Written by Michael King
I first became aware of Michael’s work when I read the book Gardening With Grasses that he co-wrote with Piet Oudolf. It literally shifted my thinking about the composition of perennial gardens.
Michael has been living in the Netherlands for the past 20 years where he works as a garden designer, author and garden photographer. He has recently started a new blog, Perennial Meadows, which I highly recommend.
Michael has written books on flowering perennials, ornamental grasses and tulips as well as dozens of articles on a diverse range of subjects. His latest publication is a series of 6 e-books on perennial meadows. If you’ve read any of Michael’s books and use them as resources and inspiration (as I do), this latest series of e-books won’t disappoint. Fran Sorin
Do I really like having visitors in the garden? I certainly look forward to their arrival; rush around making sure everything is tidy, sweep the gravel paths as best I can, fill the kettle and load the coffee filter.
But then the problems begin: if they are early I notice, if they are on time, “why?” and if they are late I think I am not their day’s top priority. In truth I am not sure I really want visitors in my little world. This is the place where I am learning my craft; it is a small garden in constant flux as I dig and replant trying out ideas and learning by my mistakes. For me a few plants wrestling with each other in a corner can represent an idea for a horizon-filling perennial meadow, but the visitor sees it differently. I joke and tell them what a terrible gardener I am and that if a plant can survive with me I know it is something that is worth recommending to others – hmm.
My garden visitors are doomed to failure as they seem to fall into one of only two categories; which is worse I cannot say. One type is more common than I would expect as a well-brought-up Englishman. These are the ones who start pointing out insect damage, faded blooms and enormous weeds that I seem to have been able to ignore for far too long. Perhaps they expect something better and need to vent their frustrations. Are the second group even worse? These are keen and knowledgeable gardeners who eagerly ask to visit, but on arrival take a seat, engage in a warm conversation, but never really bother to get up and have a good look at anything. “Why are they here”, I wonder to myself, convinced that a quick look was enough to reveal that there is really nothing much for them to get over excited about – or are they shy and feel embarrassed to plunge into the rest of the garden? Should I take the lead?

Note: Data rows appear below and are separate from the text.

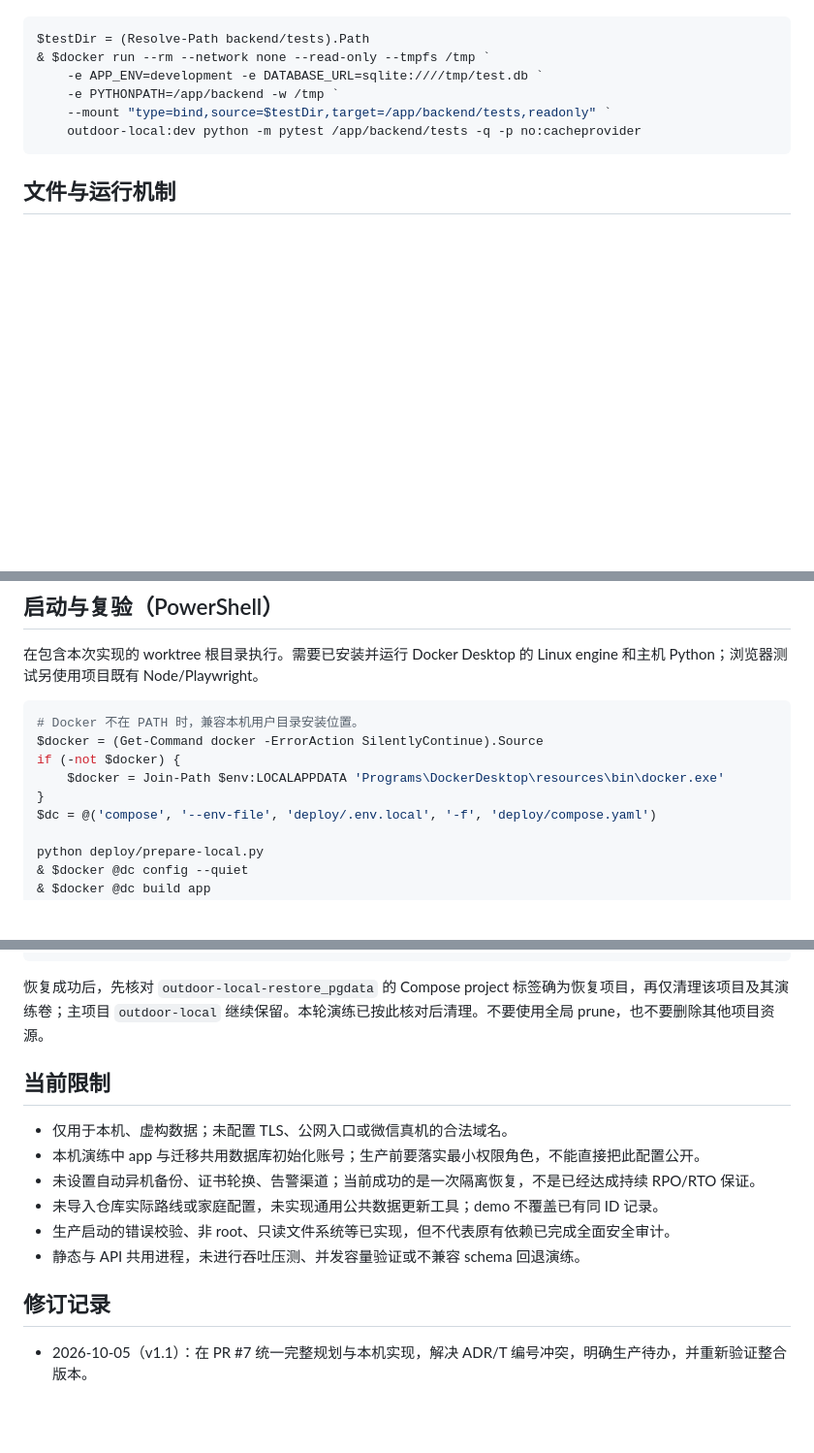
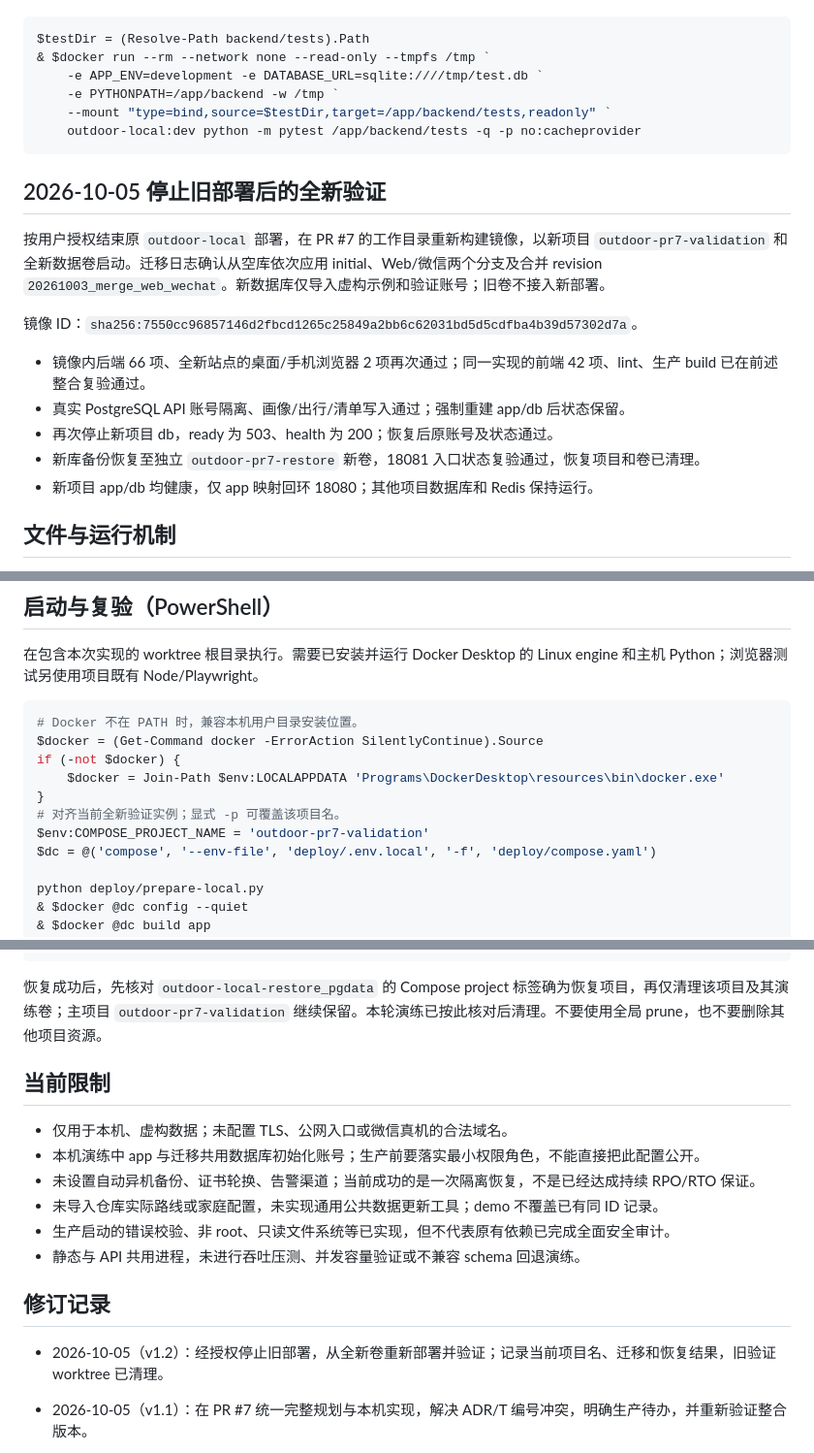
Before and after one commit to DarkArmed/outdoor, a Markdown page: docs/tech/容器化本机验证.md, 3 parts joined by grey strips. Shown at 97% size. GitHub-like rendering; blank space fills up the shorter version.

Commit message:
docs: 记录停止旧部署后的空卷重建与恢复复验

````diff
--- a/docs/tech/容器化本机验证.md
+++ b/docs/tech/容器化本机验证.md
@@ -58,6 +60,18 @@ $testDir = (Resolve-Path backend/tests).Path
     outdoor-local:dev python -m pytest /app/backend/tests -q -p no:cacheprovider
 ```
 
+## 2026-10-05 停止旧部署后的全新验证
+
+按用户授权结束原 `outdoor-local` 部署，在 PR #7 的工作目录重新构建镜像，以新项目 `outdoor-pr7-validation` 和全新数据卷启动。迁移日志确认从空库依次应用 initial、Web/微信两个分支及合并 revision `20261003_merge_web_wechat`。新数据库仅导入虚构示例和验证账号；旧卷不接入新部署。
+
+镜像 ID：`sha256:7550cc96857146d2fbcd1265c25849a2bb6c62031bd5d5cdfba4b39d57302d7a`。
+
+- 镜像内后端 66 项、全新站点的桌面/手机浏览器 2 项再次通过；同一实现的前端 42 项、lint、生产 build 已在前述整合复验通过。
+- 真实 PostgreSQL API 账号隔离、画像/出行/清单写入通过；强制重建 app/db 后状态保留。
+- 再次停止新项目 db，ready 为 503、health 为 200；恢复后原账号及状态通过。
+- 新库备份恢复至独立 `outdoor-pr7-restore` 新卷，18081 入口状态复验通过，恢复项目和卷已清理。
+- 新项目 app/db 均健康，仅 app 映射回环 18080；其他项目数据库和 Redis 保持运行。
+
 ## 文件与运行机制
 
 - 根目录 `Dockerfile`：Node 构建阶段执行既有 `npm ci` / `npm run build`，Python 阶段安装原 requirements，复制后端、迁移和 dist，以非 root 用户启动 Uvicorn。
@@ -81,6 +95,8 @@ $docker = (Get-Command docker -ErrorAction SilentlyContinue).Source
 if (-not $docker) {
     $docker = Join-Path $env:LOCALAPPDATA 'Programs\DockerDesktop\resources\bin\docker.exe'
 }
+# 对齐当前全新验证实例；显式 -p 可覆盖该项目名。
+$env:COMPOSE_PROJECT_NAME = 'outdoor-pr7-validation'
 $dc = @('compose', '--env-file', 'deploy/.env.local', '-f', 'deploy/compose.yaml')
 
 python deploy/prepare-local.py
@@ -134,7 +150,7 @@ python deploy/verify-local.py verify --url http://127.0.0.1:18081
 Remove-Item Env:APP_PORT
 ```
 
-恢复成功后，先核对 `outdoor-local-restore_pgdata` 的 Compose project 标签确为恢复项目，再仅清理该项目及其演练卷；主项目 `outdoor-local` 继续保留。本轮演练已按此核对后清理。不要使用全局 prune，也不要删除其他项目资源。
+恢复成功后，先核对 `outdoor-local-restore_pgdata` 的 Compose project 标签确为恢复项目，再仅清理该项目及其演练卷；主项目 `outdoor-pr7-validation` 继续保留。本轮演练已按此核对后清理。不要使用全局 prune，也不要删除其他项目资源。
 
 ## 当前限制
 
@@ -147,6 +163,8 @@ Remove-Item Env:APP_PORT
 
 ## 修订记录
 
+- 2026-10-05（v1.2）：经授权停止旧部署，从全新卷重新部署并验证；记录当前项目名、迁移和恢复结果，旧验证 worktree 已清理。
+
 - 2026-10-05（v1.1）：在 PR #7 统一完整规划与本机实现，解决 ADR/T 编号冲突，明确生产待办，并重新验证整合版本。
 
 - 2026-10-04（v1.0）：增加本机容器部署与静态托管，记录真实 PostgreSQL、桌面/手机浏览器、故障、重建及隔离恢复验证结果。
````
Also changed, not shown: other parts of docs/tech/容器化本机验证.md (+3 -1 lines).
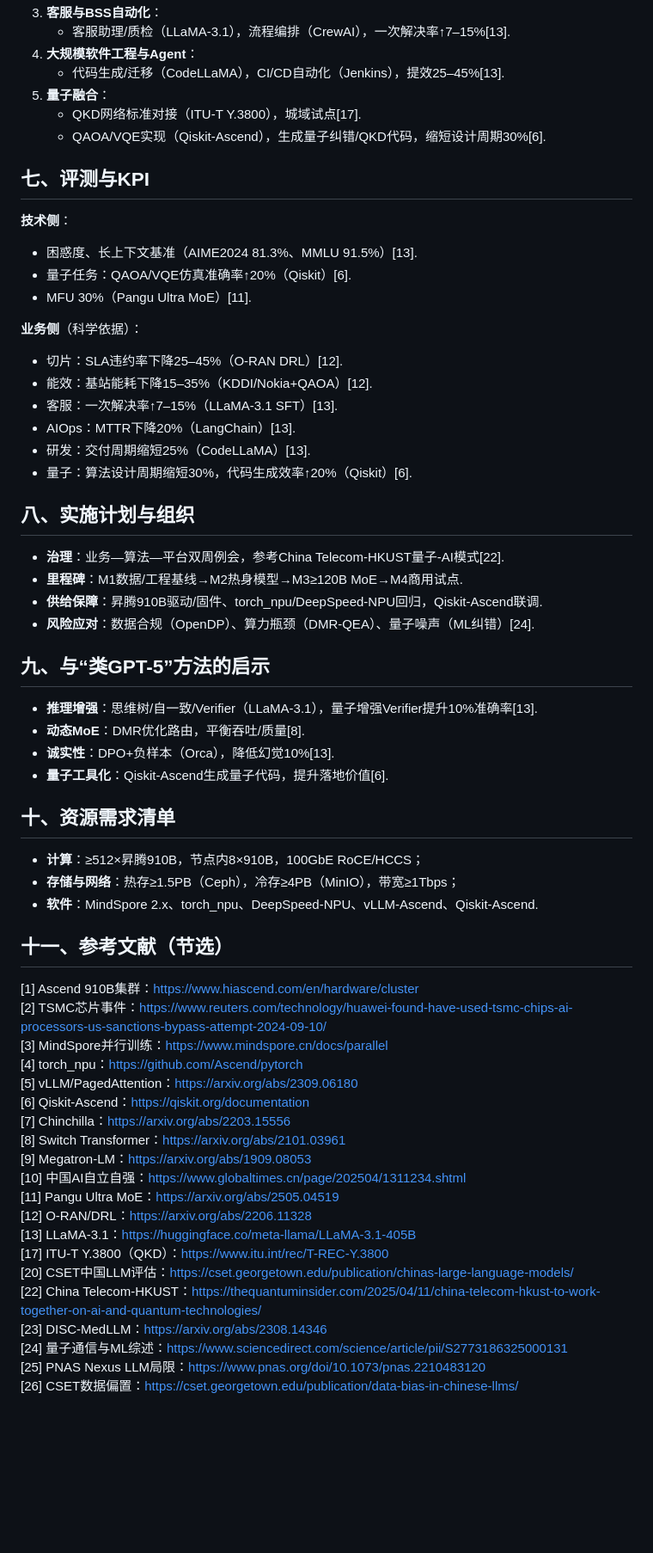
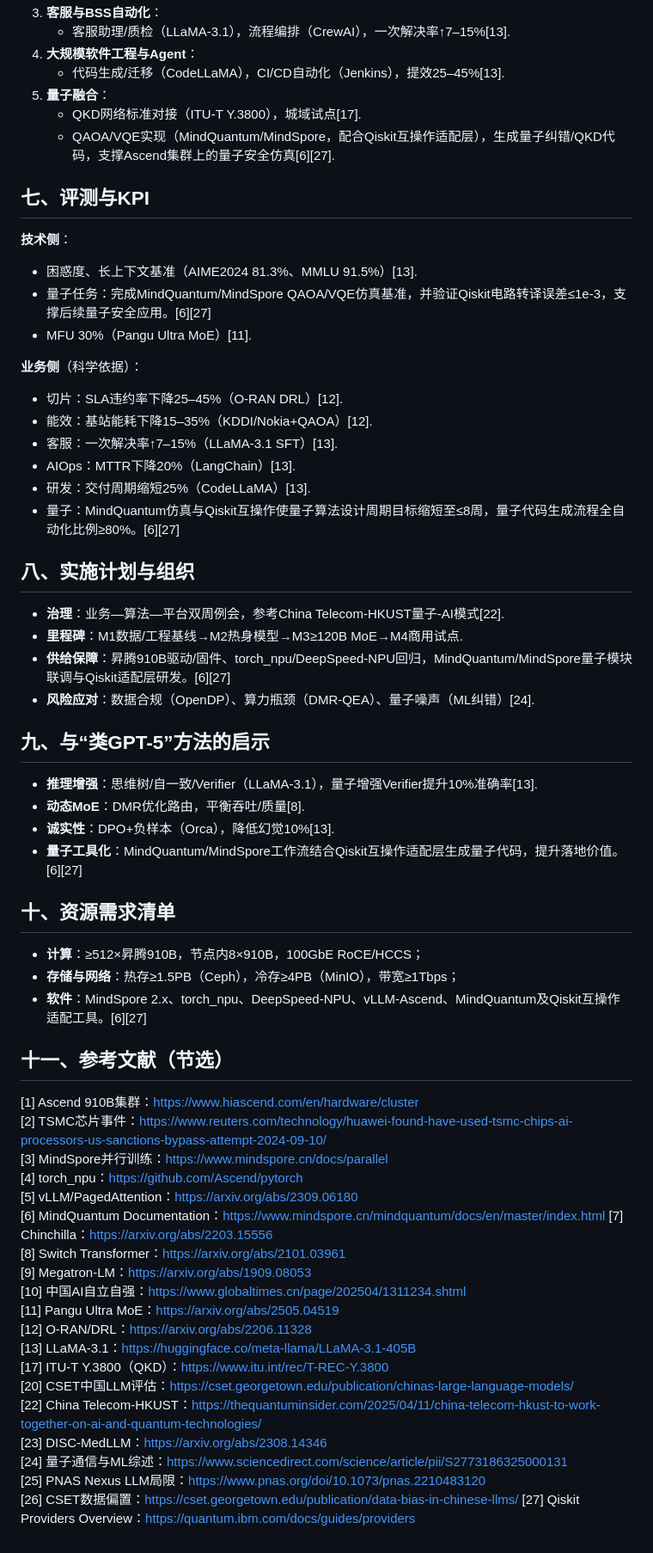
Before and after one commit to xuda1979/AI-Scientist, a Markdown page: OSS-120B_Training_Proposal.markdown, the part around one of its changes. Shown at 86% size. Rendered like a GitHub page; blank space fills up the shorter version.

Commit message:
Update quantum stack description for Ascend

```diff
--- a/OSS-120B_Training_Proposal.markdown
+++ b/OSS-120B_Training_Proposal.markdown
@@ -101,12 +101,12 @@
    - 代码生成/迁移（CodeLLaMA），CI/CD自动化（Jenkins），提效25–45%[13].
 5) **量子融合**：
    - QKD网络标准对接（ITU-T Y.3800），城域试点[17].
-   - QAOA/VQE实现（Qiskit-Ascend），生成量子纠错/QKD代码，缩短设计周期30%[6].
+   - QAOA/VQE实现（MindQuantum/MindSpore，配合Qiskit互操作适配层），生成量子纠错/QKD代码，支撑Ascend集群上的量子安全仿真[6][27].
 
 ## 七、评测与KPI
 **技术侧**：
 - 困惑度、长上下文基准（AIME2024 81.3%、MMLU 91.5%）[13].
-- 量子任务：QAOA/VQE仿真准确率↑20%（Qiskit）[6].
+- 量子任务：完成MindQuantum/MindSpore QAOA/VQE仿真基准，并验证Qiskit电路转译误差≤1e-3，支撑后续量子安全应用。[6][27]
 - MFU 30%（Pangu Ultra MoE）[11].
 
 **业务侧**（科学依据）：
@@ -115,24 +115,24 @@
 - 客服：一次解决率↑7–15%（LLaMA-3.1 SFT）[13].
 - AIOps：MTTR下降20%（LangChain）[13].
 - 研发：交付周期缩短25%（CodeLLaMA）[13].
-- 量子：算法设计周期缩短30%，代码生成效率↑20%（Qiskit）[6].
+- 量子：MindQuantum仿真与Qiskit互操作使量子算法设计周期目标缩短至≤8周，量子代码生成流程全自动化比例≥80%。[6][27]
 
 ## 八、实施计划与组织
 - **治理**：业务—算法—平台双周例会，参考China Telecom-HKUST量子-AI模式[22].
 - **里程碑**：M1数据/工程基线→M2热身模型→M3≥120B MoE→M4商用试点.
-- **供给保障**：昇腾910B驱动/固件、torch_npu/DeepSpeed-NPU回归，Qiskit-Ascend联调.
+- **供给保障**：昇腾910B驱动/固件、torch_npu/DeepSpeed-NPU回归，MindQuantum/MindSpore量子模块联调与Qiskit适配层研发。[6][27]
 - **风险应对**：数据合规（OpenDP）、算力瓶颈（DMR-QEA）、量子噪声（ML纠错）[24].
 
 ## 九、与“类GPT-5”方法的启示
 - **推理增强**：思维树/自一致/Verifier（LLaMA-3.1），量子增强Verifier提升10%准确率[13].
 - **动态MoE**：DMR优化路由，平衡吞吐/质量[8].
 - **诚实性**：DPO+负样本（Orca），降低幻觉10%[13].
-- **量子工具化**：Qiskit-Ascend生成量子代码，提升落地价值[6].
+- **量子工具化**：MindQuantum/MindSpore工作流结合Qiskit互操作适配层生成量子代码，提升落地价值。[6][27]
 
 ## 十、资源需求清单
 - **计算**：≥512×昇腾910B，节点内8×910B，100GbE RoCE/HCCS；
 - **存储与网络**：热存≥1.5PB（Ceph），冷存≥4PB（MinIO），带宽≥1Tbps；
-- **软件**：MindSpore 2.x、torch_npu、DeepSpeed-NPU、vLLM-Ascend、Qiskit-Ascend.
+- **软件**：MindSpore 2.x、torch_npu、DeepSpeed-NPU、vLLM-Ascend、MindQuantum及Qiskit互操作适配工具。[6][27]
 
 ## 十一、参考文献（节选）
 [1] Ascend 910B集群：https://www.hiascend.com/en/hardware/cluster
@@ -140,7 +140,7 @@
 [3] MindSpore并行训练：https://www.mindspore.cn/docs/parallel
 [4] torch_npu：https://github.com/Ascend/pytorch
 [5] vLLM/PagedAttention：https://arxiv.org/abs/2309.06180
-[6] Qiskit-Ascend：https://qiskit.org/documentation
+[6] MindQuantum Documentation：https://www.mindspore.cn/mindquantum/docs/en/master/index.html
 [7] Chinchilla：https://arxiv.org/abs/2203.15556
 [8] Switch Transformer：https://arxiv.org/abs/2101.03961
 [9] Megatron-LM：https://arxiv.org/abs/1909.08053
@@ -155,3 +155,4 @@
 [24] 量子通信与ML综述：https://www.sciencedirect.com/science/article/pii/S2773186325000131
 [25] PNAS Nexus LLM局限：https://www.pnas.org/doi/10.1073/pnas.2210483120
 [26] CSET数据偏置：https://cset.georgetown.edu/publication/data-bias-in-chinese-llms/
+[27] Qiskit Providers Overview：https://quantum.ibm.com/docs/guides/providers
```
Also changed, not shown: other parts of OSS-120B_Training_Proposal.markdown (+6 -6 lines).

So how should you behave when receiving visitors? My good friend the late Henk Gerritsen whose garden was open to the general public had learned the hard way it seemed. No way was he going to trail along behind his visitors and explain what he hoped they would see. He would greet you, point you in the direction of an area he hoped you would enjoy, but would adamantly refuse to walk with you. His garden was so personal and so idiosyncratic that even the same person could find it one day mesmerizing and on another occasion total chaos. But I know he often listened to their comments from the other side of a hedge.
|Oh daylilies! I have an island planted up of them.|
I recall a visit I made to photograph a very large private garden in England which was receiving a lot of publicity at the time. Fortunately, the owner had forgotten about our appointment and I found myself alone in his domain. It was the most awful garden I had ever visited, designed to impress and the further I walked the more informed I became. Had the owner been there showing me around I would of course had to be polite, as it was I was free to learn from his mistakes; I never published any of the photographs I took that day.
A phone call to the owner of another garden was met with the comment that she was not really sure that she wanted to show it to me and certainly didn’t want it photographed for publication. That was a challenge I couldn’t resist and on arrival I was given a tour of exacting precision that was meant to show me just why it was something I would not like. Of course I loved it, for although it was not what I would have made for myself, this was a garden of someone who knew what they wanted and had made a success at creating it for themselves. We got on well because I openly explained what I thought worked, what I couldn’t live with and why, but at the same time I listened to her ideas and understood just why what she had created mattered to her. We laughed a lot that day and I like to thing we both got something out of the experience.
Can garden visiting really be so thwart with problems and pitfalls? Surely it should be sheer pleasure?